Select all lines in the records that include "Solaris".
━━━━━ Data for the task ━━━━━
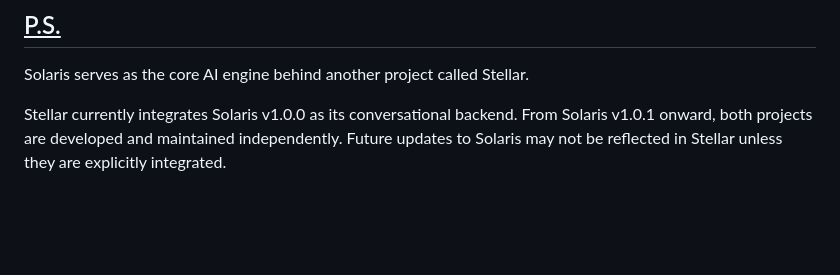
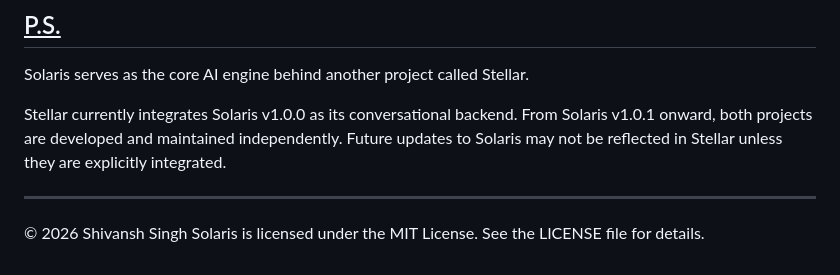
Before and after one commit to Shivansh779/Solaris, a Markdown page: README.md, the part around the change. Rendered like a GitHub page; blank space fills up the shorter version.

```diff
--- a/README.md
+++ b/README.md
@@ -253,3 +253,9 @@ Separating these tables keeps profile management independent from conversational
 Solaris serves as the core AI engine behind another project called Stellar.
 
 Stellar currently integrates Solaris v1.0.0 as its conversational backend. From Solaris v1.0.1 onward, both projects are developed and maintained independently. Future updates to Solaris may not be reflected in Stellar unless they are explicitly integrated.
+
+---
+
+© 2026 Shivansh Singh
+Solaris is licensed under the MIT License.
+See the LICENSE file for details.
```
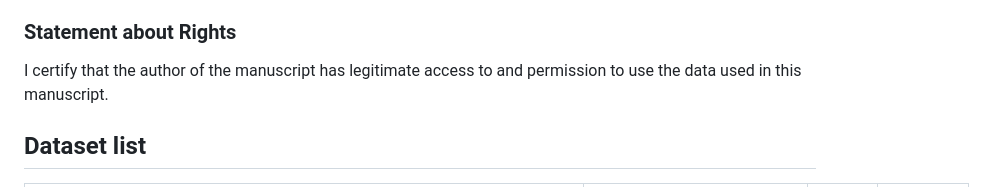
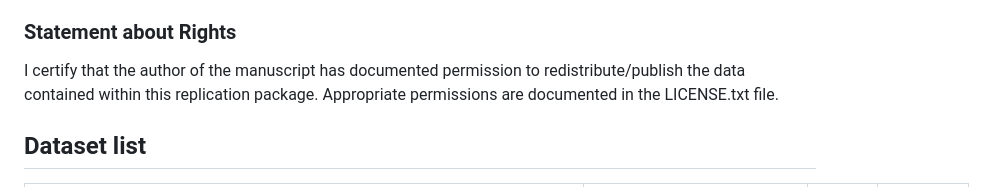
Before and after one commit to englander/replication_closures, a Markdown page: README.md, the part around the change. GitHub-like rendering.

Commit message:
Update README.md
update rights statement

```diff
--- a/README.md
+++ b/README.md
@@ -16,7 +16,7 @@ The paper uses public, non-confidential population-level length distribution dat
 
 ### Statement about Rights
 
-I certify that the author of the manuscript has legitimate access to and permission to use the data used in this manuscript.
+I certify that the author of the manuscript has documented permission to redistribute/publish the data contained within this replication package. Appropriate permissions are documented in the LICENSE.txt file.
 
 ## Dataset list
 
```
━━━━━
* Solution to this problem:
Before and after one commit to Shivansh779/Solaris, a Markdown page: README.md, the part around the change. Rendered like a GitHub page; blank space fills up the shorter version.
 Solaris serves as the core AI engine behind another project called Stellar.
 Stellar currently integrates Solaris v1.0.0 as its conversational backend. From Solaris v1.0.1 onward, both projects are developed and maintained independently. Future updates to Solaris may not be reflected in Stellar unless they are explicitly integrated.
+Solaris is licensed under the MIT License.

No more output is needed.